DATA EXTRACT:
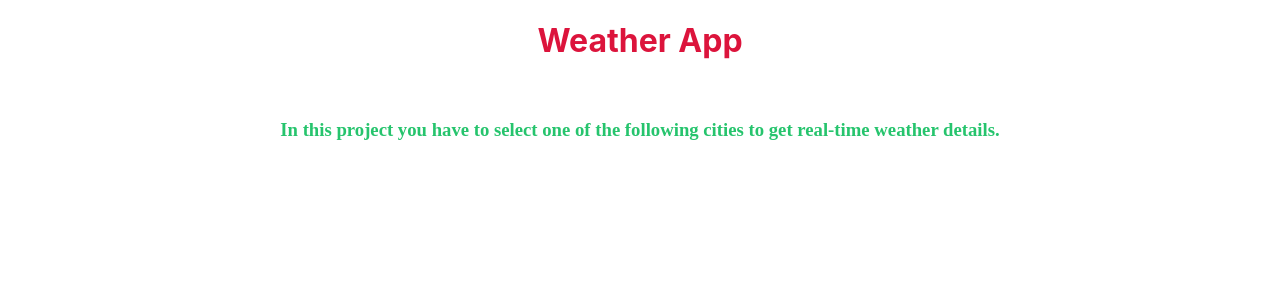
Repository: AalokJadhav/Weather_Website
Page: welcome.html
These files come from the project's save history. The page is drawn as it stood at one moment and after the next save; the edit follows.
The browser window is 1280 px wide. The pictures show the whole page.

Above is the page before, as saved 2020-11-03 08:00:09.

### welcome.html
<!DOCTYPE html>
<html lang="en">
<head>
    <meta charset="UTF-8">
    <meta name="viewport" content="width=device-width, initial-scale=1.0">
    <title>Document</title>
</head>
<body style="text-align: center;">
    <h1 style="font-family:-apple-system, BlinkMacSystemFont, 'Segoe UI', Roboto, Oxygen, Ubuntu, Cantarell, 'Open Sans', 'Helvetica Neue', sans-serif; color: crimson;text-align: center;"> Weather App</h1>
    <br>
    <h3>
        <p style="color: rgb(38, 196, 109);">
        In this project you have to select one of the following cities to get real-time weather details.
    </p>
    </h3>
</body>
</html>

After the next save:
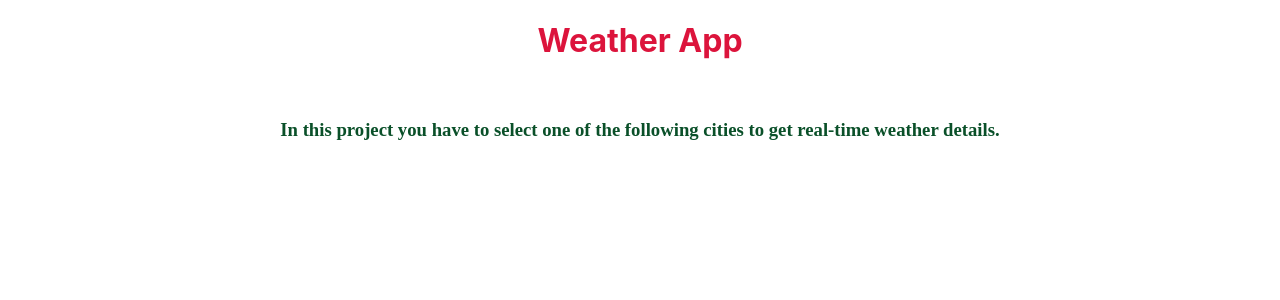
Saved 17 s later.
--- a/welcome.html
+++ b/welcome.html
@@ -9,7 +9,7 @@
     <h1 style="font-family:-apple-system, BlinkMacSystemFont, 'Segoe UI', Roboto, Oxygen, Ubuntu, Cantarell, 'Open Sans', 'Helvetica Neue', sans-serif; color: crimson;text-align: center;"> Weather App</h1>
     <br>
     <h3>
-        <p style="color: rgb(38, 196, 109);">
+        <p style="color: rgb(10, 80, 41);">
         In this project you have to select one of the following cities to get real-time weather details.
     </p>
     </h3>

REQUIRED ACTION:
Copy each line of the data that contains the word "html".

RESULT OF THE EXERCISE:
Page: welcome.html
### welcome.html
<!DOCTYPE html>
<html lang="en">
</html>
--- a/welcome.html
+++ b/welcome.html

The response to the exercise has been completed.